A baby is certainly a totally dependent little being. From this point of view, carefree living is over! Many women are afraid of losing their independence regarding themselves and what they like to do, but also concerning the father, with whom they will be linked for life. Therefore, it is a great responsibility and a commitment for the future that should not be taken lightly. But there is nothing to stop you from reinventing your freedom by including your child. As for dependence, yes, it exists! Affective especially. But in the end, the hardest thing for a mother is giving her child the keys to take flight and acquire independence. Having a child is not the same as giving up your own way of being. Even if some adjustments are necessary, especially at the beginning, nothing forces you to fundamentally change your lifestyle to welcome your baby. Changes are made little by little, as the baby and the mother get used to each other and learn to live together. In any case, women often continue to work, travel, have fun. While caring for their children and simply making them part of their lives.
The fear of not making it
Having a baby? You don’t know how it works! So you’re obviously afraid of this leap into the unknown. What if you don’t know how to do it? A baby is something you take care of naturally, and if you need help, you can always find it: a nursery nurse, a pediatrician, or even a friend who has already been through it.
Fear of reproducing the bad relationship you have with your parents
Abused or unhappy children, others abandoned at birth, are often afraid of repeating the mistakes of their parents. However, there is no heredity in this matter. You are two to conceive this baby, and you can lean on your spouse to overcome your reluctance. You are the ones who will create your future family, not the one you knew.
Fear for your relationship
Your partner is no longer the center of your world; how will he react? You are no longer the only woman in his life; how will you take it? The arrival of a baby indeed calls the couple’s balance into question since it “disappears” in favor of family status. It is up to you and your partner to maintain it. Once your baby is here, there is nothing to stop you from continuing to keep the flame alive, even if this sometimes requires a little more effort. The couple is still there, just enriched with the most beautiful of gifts: the fruit of love.
The fear of not being able to bear the burden of an illness
Some ill mothers are torn between their desire to be mothers and the fear of making their child bear their illness. Depression, diabetes, disability, whatever the ailment, they wonder if their child will be happy with them.

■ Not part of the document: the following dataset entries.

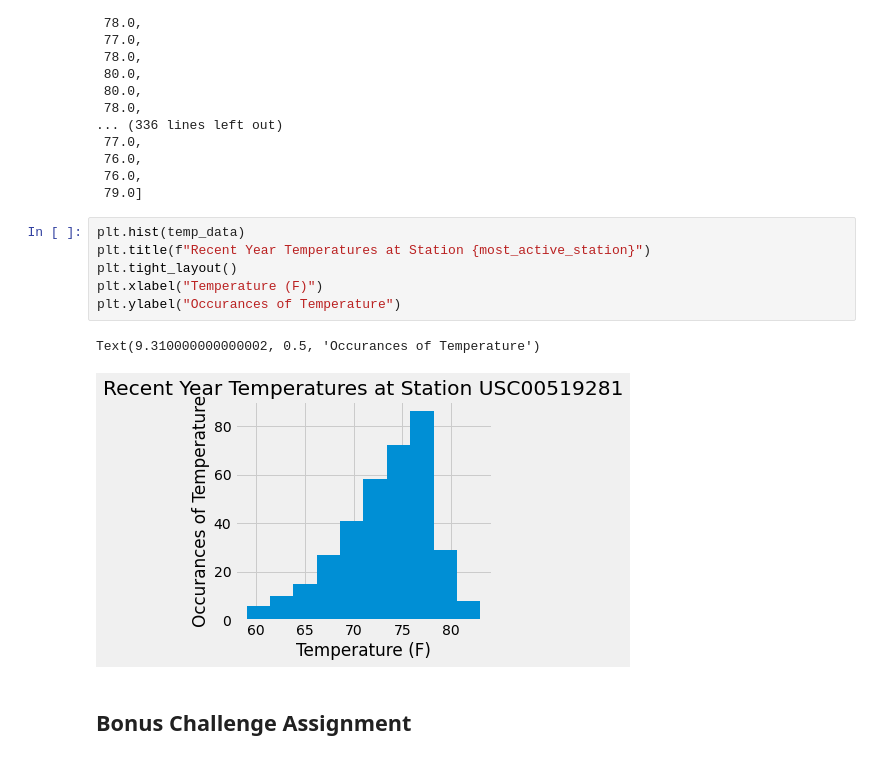
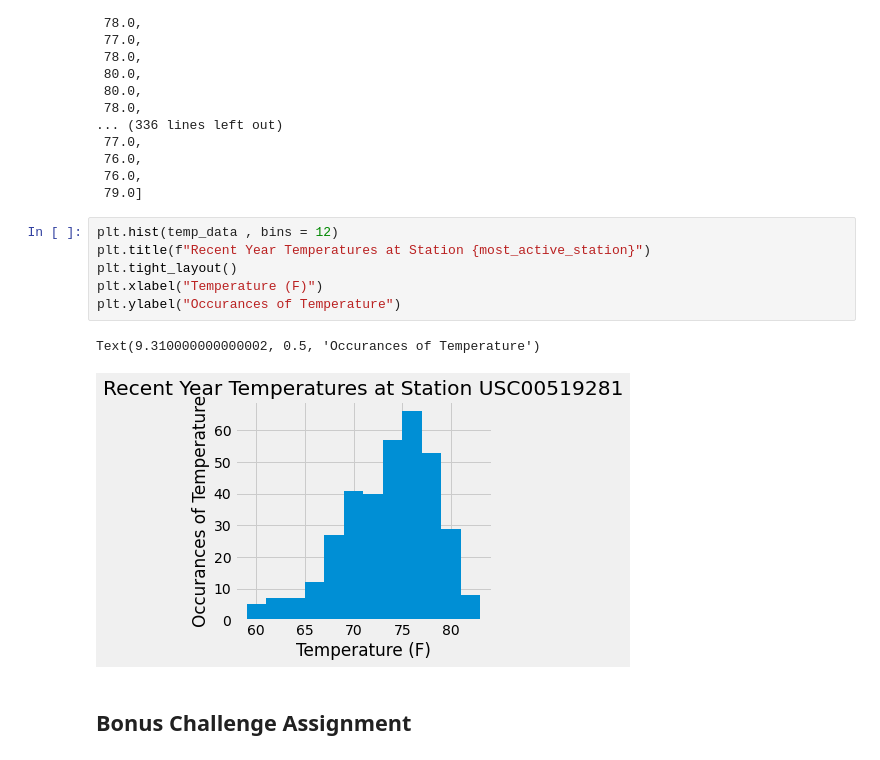
Before and after one commit to Leonardo-Urrutia/sqlalchemy-challenge, a Jupyter notebook: climate_starter.ipynb, the cells around one changed output. Cells and saved outputs as stored; diff of their text form.

```diff
--- a/climate_starter.ipynb
+++ b/climate_starter.ipynb
@@ -178,14 +200,14 @@ temp_data
  76.0,
  79.0]
 # %%
-plt.hist(temp_data)
+plt.hist(temp_data , bins = 12)
 plt.title(f"Recent Year Temperatures at Station {most_active_station}")
 plt.tight_layout()
 plt.xlabel("Temperature (F)")
 plt.ylabel("Occurances of Temperature")
 # %% [output]
 Text(9.310000000000002, 0.5, 'Occurances of Temperature')
-[figure, old version]
+[figure, new version]
 # %% [markdown]
 ## Bonus Challenge Assignment
 # %%
```
Also changed, not shown: parts of 3 cells of this notebook, 1 other file.
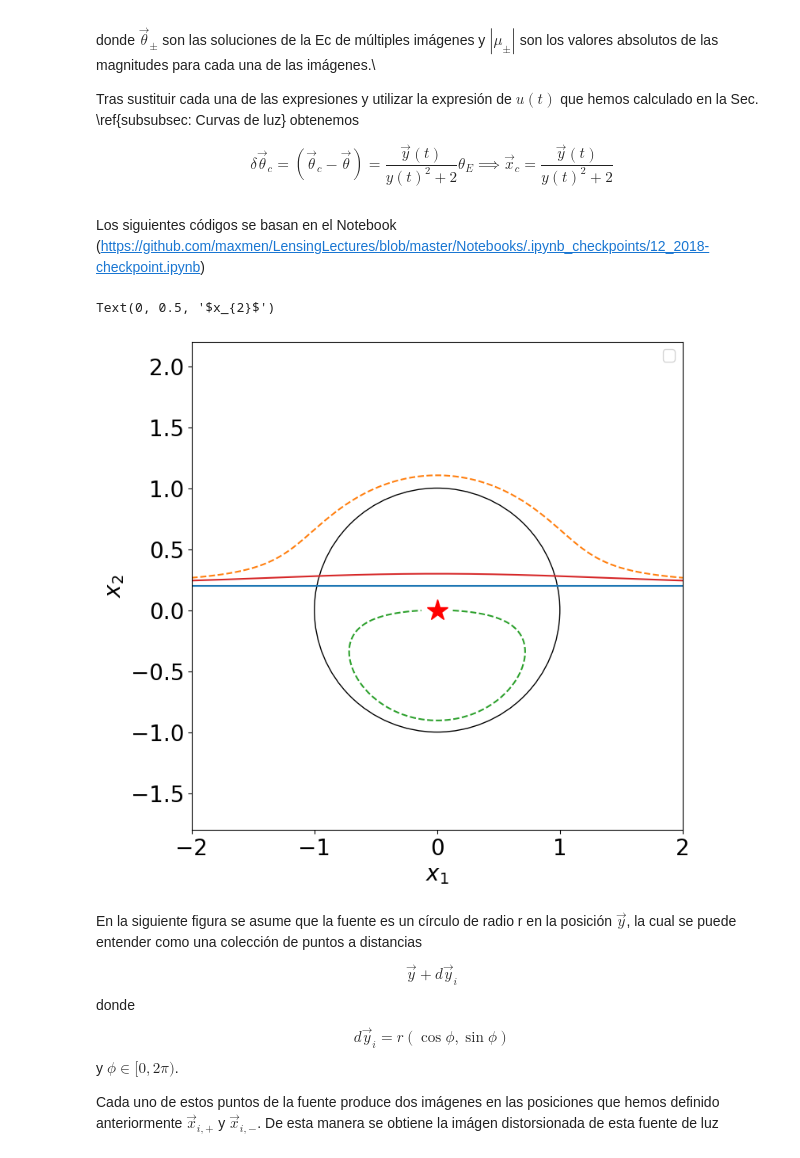
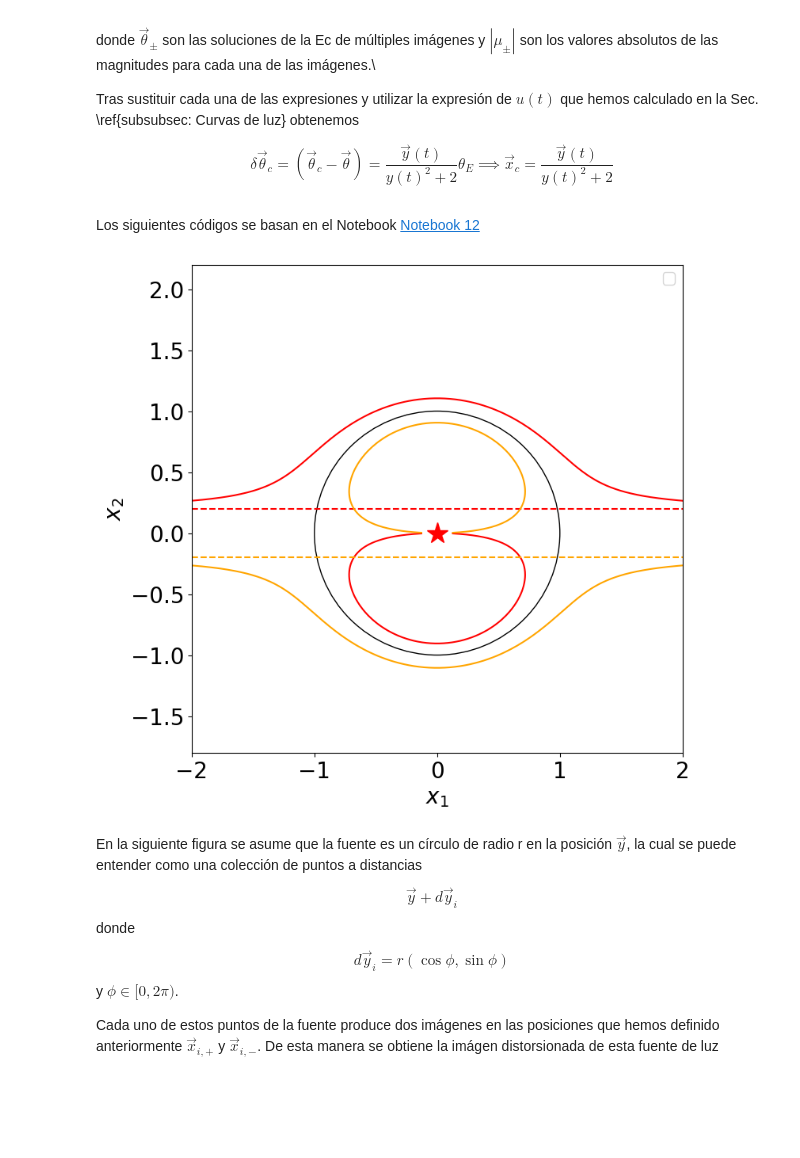
Before and after one commit to UnaiRazkin/El-fen-meno-de-lente-gravitacional-simulaci-n-para-un-agujero-negro, a Jupyter notebook: Notebooks/Massimo_Meneghetti/Lente_Puntual.ipynb, the cells around one changed output. Saved outputs shown, nothing was run; the diff lists cells and outputs as text; code cells hidden in the pictures; blank space fills up the shorter version.

Commit message:
Mejoras de algunas imágenes

```diff
--- a/Notebooks/Massimo_Meneghetti/Lente_Puntual.ipynb
+++ b/Notebooks/Massimo_Meneghetti/Lente_Puntual.ipynb
@@ -627,36 +627,40 @@ Tras sustituir cada una de las expresiones y utilizar la expresión de $u(t)$ qu
     \delta \vec\theta_c= (\vec\theta_c- \vec\theta)=\frac{\vec y(t)}{y(t)^2+2} \theta_E \implies \vec x_c = \frac{\vec y(t)}{y(t)^2+2}
 \end{equation}
 # %% [markdown]
-Los siguientes códigos se basan en el Notebook (https://github.com/maxmen/LensingLectures/blob/master/Notebooks/.ipynb_checkpoints/12_2018-checkpoint.ipynb)
+Los siguientes códigos se basan en el Notebook [Notebook 12](https://github.com/maxmen/LensingLectures/blob/master/Notebooks/.ipynb_checkpoints/12_2018-checkpoint.ipynb)
 # %%
 t = np.linspace(-300,300,2000)
 ps = point_source()
 pl = point_lens(ps=ps, mass=1.0, dl=5.0, y0 = 0.2)
 y1, y2 = pl.y(t)
 xp1, xp2= pl.xp(t)
 xm1,xm2=pl.xm(t)
 xc1,xc2=pl.xc(t)
 
 %matplotlib inline
 fig, ax=plt.subplots(1,1,figsize=(8,8))
-ax.plot(y1, y2)
-ax.plot(xp1, xp2, '--')
-ax.plot(xm1, xm2, '--')
-ax.plot(xc1,xc2, '-')
+ax.plot(y1, y2, '--', color="red")
+ax.plot(xp1, xp2, color="red")
+ax.plot(xm1, xm2, color="red")
+ax.plot(y1, -y2, '--', color="orange")
+ax.plot(xp1, -xp2, color="orange")
+ax.plot(xm1, -xm2, color="orange")
+#ax.plot(xc1,xc2, '-')
 
 ax.plot([0],[0],'*',markersize=20, color='red')
 circle=plt.Circle((0,0),1,color='black',fill=False)
 ax.add_artist(circle)
 ax.set_xlim([-2,2])
 ax.set_ylim([-1.8,2.2])
 ax.legend(fontsize=14)
 ax.xaxis.set_tick_params(labelsize=20)
 ax.yaxis.set_tick_params(labelsize=20)
 ax.set_xlabel(r'$x_{1}$',fontsize=20)
 ax.set_ylabel(r'$x_{2}$',fontsize=20)
+
+plt.savefig("../../Multimedia/Massimo_Meneghetti/Lente_Puntual/Trayectorias_de_las_imágenes.png")
 # %% [output]
-Text(0, 0.5, '$x_{2}$')
-[figure, old version]
+[figure, new version]
 # %% [markdown]
 En la siguiente figura se asume que la fuente es un círculo de radio r en la posición $\vec y$, la cual se puede entender como una colección de puntos a distancias
 $$
```
Also changed, not shown: parts of 2 cells of this notebook, 6 other files.
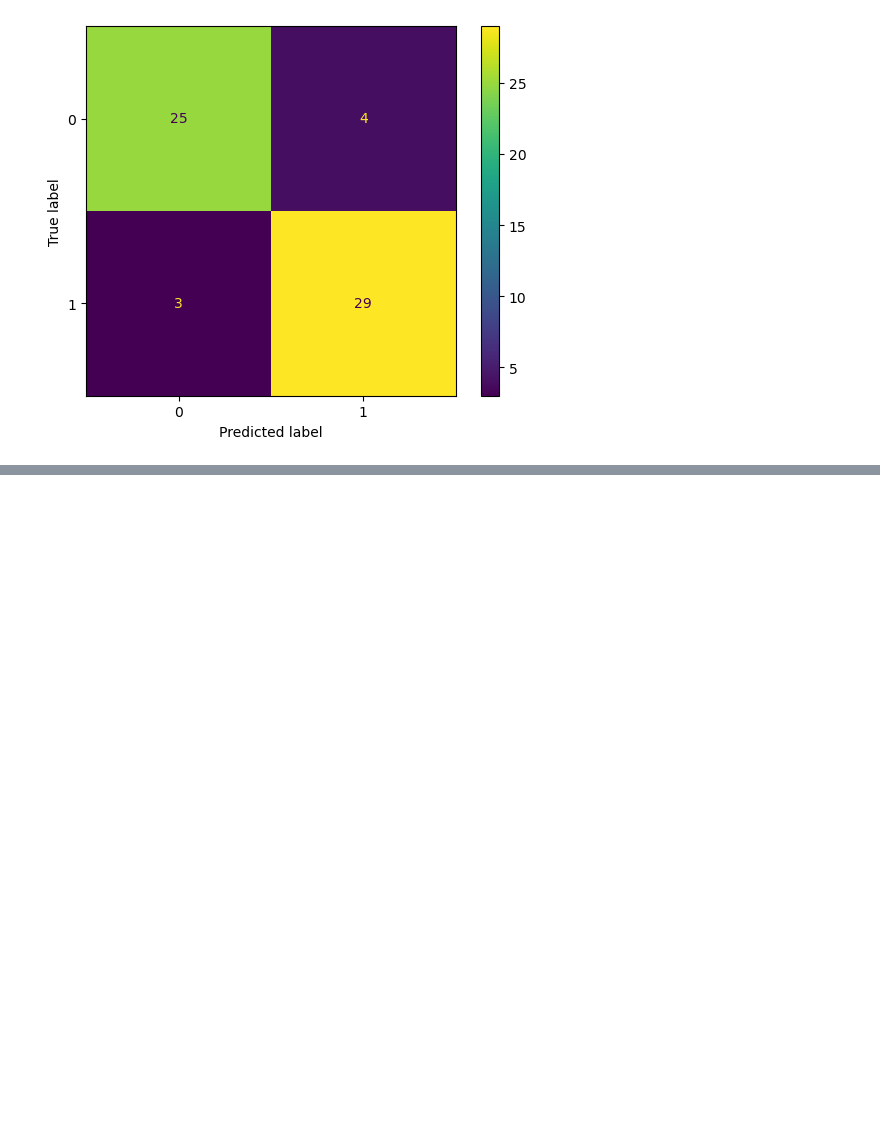
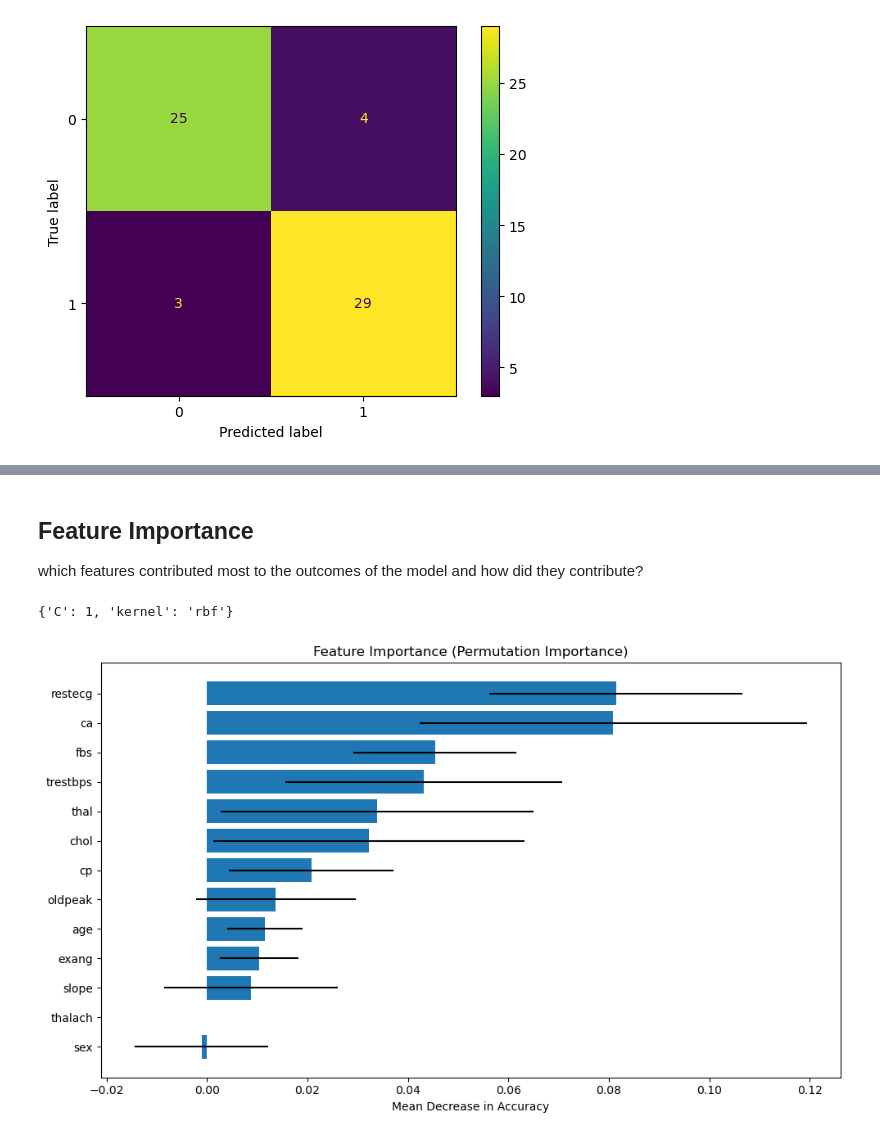
Before and after one commit to AkshilShah21/heart-disease-project, a Jupyter notebook: heart_disease.ipynb, the cells around one changed output, grey strips where cells are left out. Saved outputs shown, nothing was run; the diff lists cells and outputs as text; code cells hidden in the pictures; blank space fills up the shorter version.

Commit message:
feature Importance

```diff
--- a/heart_disease.ipynb
+++ b/heart_disease.ipynb
@@ -726,0 +739,32 @@ SVC
+# %% [markdown]
+## Feature Importance
+
+which features contributed most to the outcomes of the model and how did they contribute?
+# %%
+clf = grid_search_cv["SVC"]
+clf.best_params_
+# %% [output]
+{'C': 1, 'kernel': 'rbf'}
+# %%
+# non-linear SVM classifier, so we are going to use permutation_importance
+# Compute permutation importance
+features_names = X.columns
+result = permutation_importance(clf, scaled_X_test, y_test,
+                                 n_repeats=30, random_state=42)
+
+importances = result.importances_mean
+std = result.importances_std
+
+sorted_importances_idx = result.importances_mean.argsort()
+sorted_features = [features_names[i] for i in sorted_importances_idx]
+
+# Plotting
+plt.figure(figsize=(10, 6))
+plt.barh(range(len(importances)), importances[sorted_importances_idx], xerr=std[sorted_importances_idx], align='center')
+plt.yticks(range(len(importances)), sorted_features)
+plt.xlabel("Mean Decrease in Accuracy")
+plt.title("Feature Importance (Permutation Importance)")
+plt.tight_layout()
+plt.show()
+# %% [output]
+[figure, added]
```
Also changed, not shown: parts of 5 cells of this notebook.
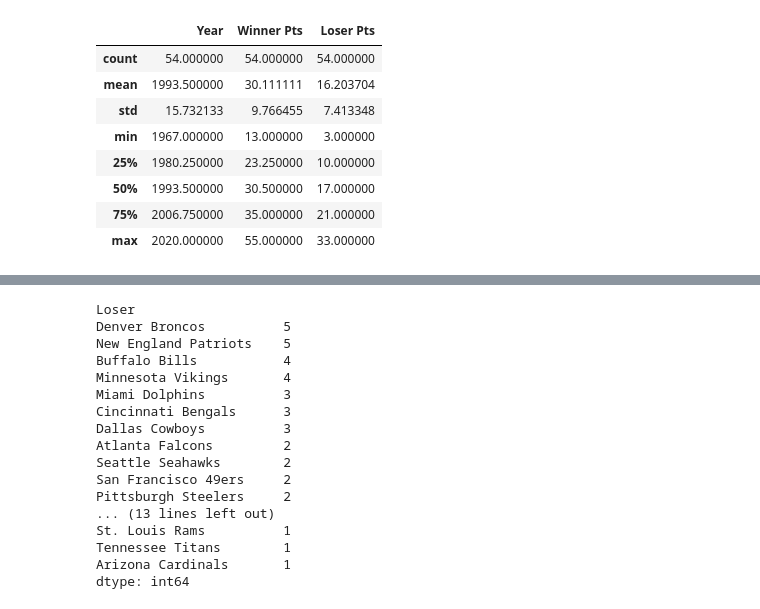
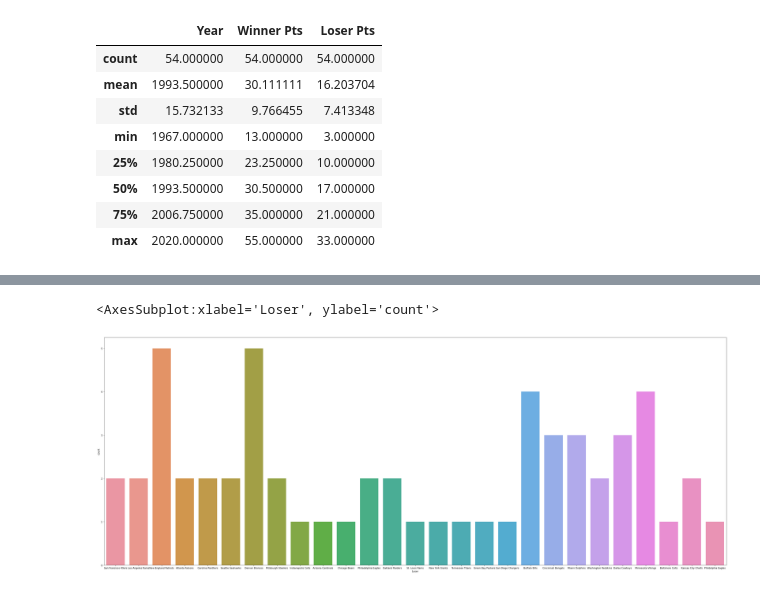
Before and after one commit to IssaFlynn/UCDPA_IssaFlynn, a Jupyter notebook: Project folder/UCDPA_IssaFlynn (2) (2).ipynb, the cells around one changed output, grey strips where cells are left out. Cells and saved outputs as stored; diff of their text form; code cells hidden in the pictures.

```diff
--- a/Project folder/UCDPA_IssaFlynn (2) (2).ipynb
+++ b/Project folder/UCDPA_IssaFlynn (2) (2).ipynb
@@ -151,21 +139,7 @@ dtype: int64
-# %%
-# Now to see the opposite
-superbowl.value_counts('Loser')
-# %% [output]
-Loser
-Denver Broncos          5
-New England Patriots    5
-Buffalo Bills           4
-Minnesota Vikings       4
-Miami Dolphins          3
-Cincinnati Bengals      3
-Dallas Cowboys          3
-Atlanta Falcons         2
-Seattle Seahawks        2
-San Francisco 49ers     2
-Pittsburgh Steelers     2
-... (13 lines left out)
-St. Louis Rams          1
-Tennessee Titans        1
-Arizona Cardinals       1
-dtype: int64
+# %%
+# Losers bar plot
+plt.figure(figsize=(48,18))
+sns.countplot(x='Loser', data=superbowl)
+# %% [output]
+<AxesSubplot:xlabel='Loser', ylabel='count'>
+[figure, added]
```
Also changed, not shown: parts of 2 cells of this notebook.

They are also afraid of the people’s reactions but do not feel they have the right to refuse their husbands the right to be a father. Professionals or associations can really help you and answer your doubts.
It’s natural to be concerned after the birth of your child. But there are moments when it’s more. You may have more than the new-parent jitters if your anxiety is out of control, keeps you up at night, or keeps you on edge most of the day.
You can heal from postpartum anxiety and bond with your precious baby with the correct treatment.
Your doctor may prescribe an early postpartum checkup after your baby is born to look for signs and symptoms of postpartum depression. The sooner it’s discovered, the sooner it can be treated.